Early in THE WEIGHT OF IT, Amy Wilensky walks by her sister and fails to recognize her. That's because Alison has lost nearly 200 pounds. When Amy and Alison were children, they were sometimes mistaken for twins, but Alison began to gain weight while Amy stayed small. Alison became morbidly obese in her teen years and underwent gastric surgery in her twenties.
As Amy remembers the transformations her sibling has undergone, she asserts that "the more things change, the more they stay the same." In so many ways, vibrant Alison has always been just her younger sister to Amy, no matter what her size. Indeed, her exuberant sister's weight is one of the last ways Amy would describe her. However, the world --- and Alison herself --- placed much more emphasis on Alison's obesity or thinness. These reactions unavoidably flavored the sisters' relationship.
The story about the two sisters is part of a more encompassing view as the author puts her sister's situation in perspective by describing obesity in our society. She notes dispassionately that around sixty million Americans are considered morbidly obese. They are discriminated against in the workplace. These people are often ignored, teased, put-down, joked about and belittled --- treatment likely to affect their mental well-being. Why, Amy wonders, are people so afraid of and cruel to heavy people?
The physical struggles of being overweight are often obvious: airplane and movie seats may be too small, it's hard to find nice clothes, and most sports and other activities might be impossible. Other physical problems are more hidden, such as aches from standing or walking, breathing difficulties, and stress on the heart. Noting that "low body weight is one of the most reliable indicators of longevity," Wilensky graphically describes the health dangers obese people face. While the author details the suffering of the obese, she adds that she does not pity them; she simply feels that thinner people have an easier life.

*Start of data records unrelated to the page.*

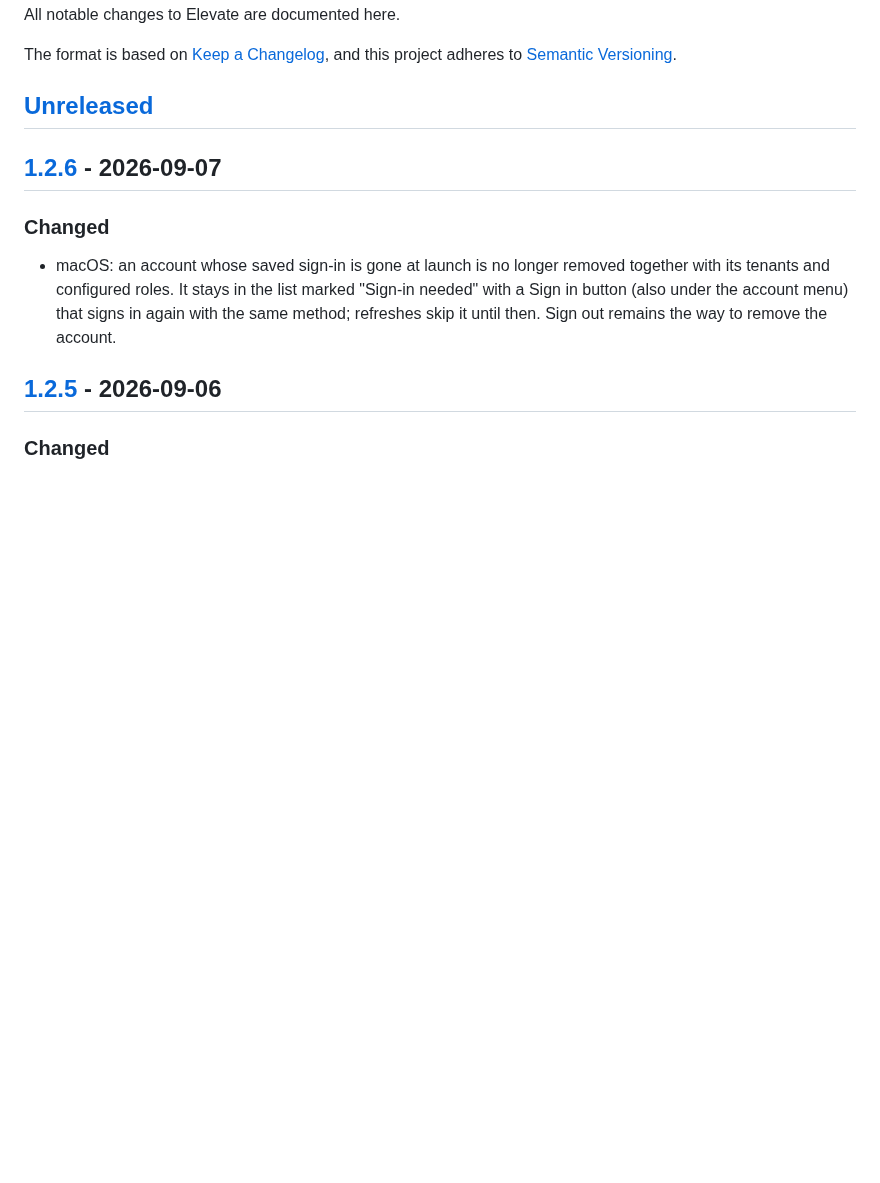
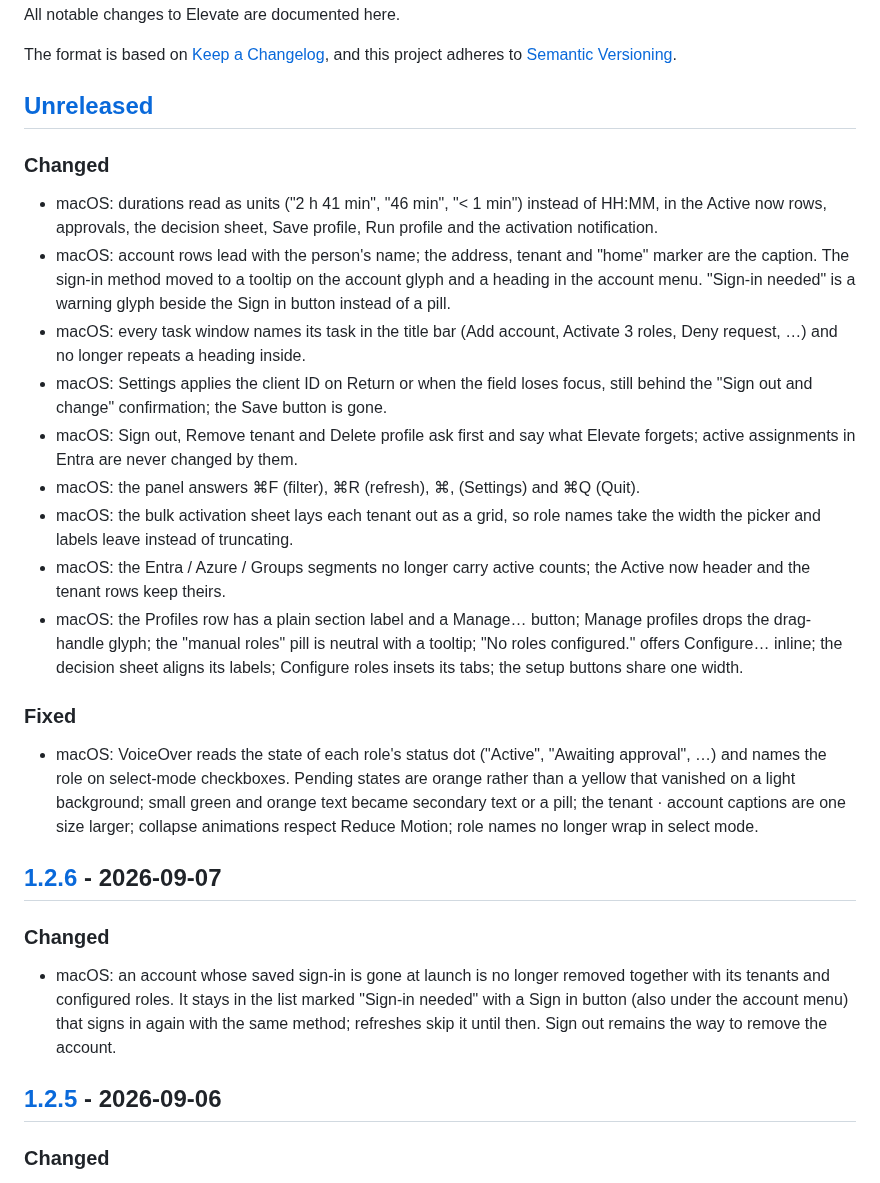
Before and after one commit to FrodeHus/elevate, a Markdown page: CHANGELOG.md, the part around the change. Rendered like a GitHub page; blank space fills up the shorter version.

Commit message:
Changelog: notes for the panel HIG batches (#66, #72, #73)
The release run for 1.2.7 stopped at the cut step because Unreleased was
empty; the three panel PRs merged without notes.

```diff
--- a/CHANGELOG.md
+++ b/CHANGELOG.md
@@ -6,6 +6,38 @@ The format is based on [Keep a Changelog](https://keepachangelog.com/en/1.1.0/),
 and this project adheres to [Semantic Versioning](https://semver.org/spec/v2.0.0.html).
 
 ## [Unreleased]
+
+### Changed
+
+- macOS: durations read as units ("2 h 41 min", "46 min", "< 1 min") instead of HH:MM, in the
+  Active now rows, approvals, the decision sheet, Save profile, Run profile and the activation
+  notification.
+- macOS: account rows lead with the person's name; the address, tenant and "home" marker are the
+  caption. The sign-in method moved to a tooltip on the account glyph and a heading in the account
+  menu. "Sign-in needed" is a warning glyph beside the Sign in button instead of a pill.
+- macOS: every task window names its task in the title bar (Add account, Activate 3 roles, Deny
+  request, …) and no longer repeats a heading inside.
+- macOS: Settings applies the client ID on Return or when the field loses focus, still behind the
+  "Sign out and change" confirmation; the Save button is gone.
+- macOS: Sign out, Remove tenant and Delete profile ask first and say what Elevate forgets; active
+  assignments in Entra are never changed by them.
+- macOS: the panel answers ⌘F (filter), ⌘R (refresh), ⌘, (Settings) and ⌘Q (Quit).
+- macOS: the bulk activation sheet lays each tenant out as a grid, so role names take the width
+  the picker and labels leave instead of truncating.
+- macOS: the Entra / Azure / Groups segments no longer carry active counts; the Active now header
+  and the tenant rows keep theirs.
+- macOS: the Profiles row has a plain section label and a Manage… button; Manage profiles drops
+  the drag-handle glyph; the "manual roles" pill is neutral with a tooltip; "No roles configured."
+  offers Configure… inline; the decision sheet aligns its labels; Configure roles insets its tabs;
+  the setup buttons share one width.
+
+### Fixed
+
+- macOS: VoiceOver reads the state of each role's status dot ("Active", "Awaiting approval", …)
+  and names the role on select-mode checkboxes. Pending states are orange rather than a yellow
+  that vanished on a light background; small green and orange text became secondary text or a
+  pill; the tenant · account captions are one size larger; collapse animations respect Reduce
+  Motion; role names no longer wrap in select mode.
 
 ## [1.2.6] - 2026-09-07
 
```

Amy meditates not only on the ways in which drastic weight gain and loss affect identity, but also possible social benefits to obesity (Alison says she would have had to be friends with people she didn't like in high school if she hadn't been heavy). The author unflinchingly describes compulsive overeating and cites scientific reasons behind it.
While the universal implications of obesity are thought provoking, the author always draws us back to Alison, personalizing the weight issue. She courageously describes her own childhood jealousy over Alison's new clothes (a frequent necessity as she grew larger) and other admitted pettiness. It's evident that Alison sometimes irritates Amy. However, Amy also proudly celebrates Alison's colorful personality, artistic nature, pleasure in her new body, popularity and more. Deep down at the heart, her book portrays the best and the worst of love between sisters who share a unique perspective and profound differences.
The author chose to write the story because of weight. However, the "weight" Wilensky speaks of isn't always evaluated on scales; she suggests that what is unsaid weighs heavily. Her story is not always pretty or nice or even kind, but it's rock-hard truthful. Beautifully written and engrossing, you're likely to remember this story long after you finish the book.
Reviewed by Terry Miller Shannon on January 24, 2011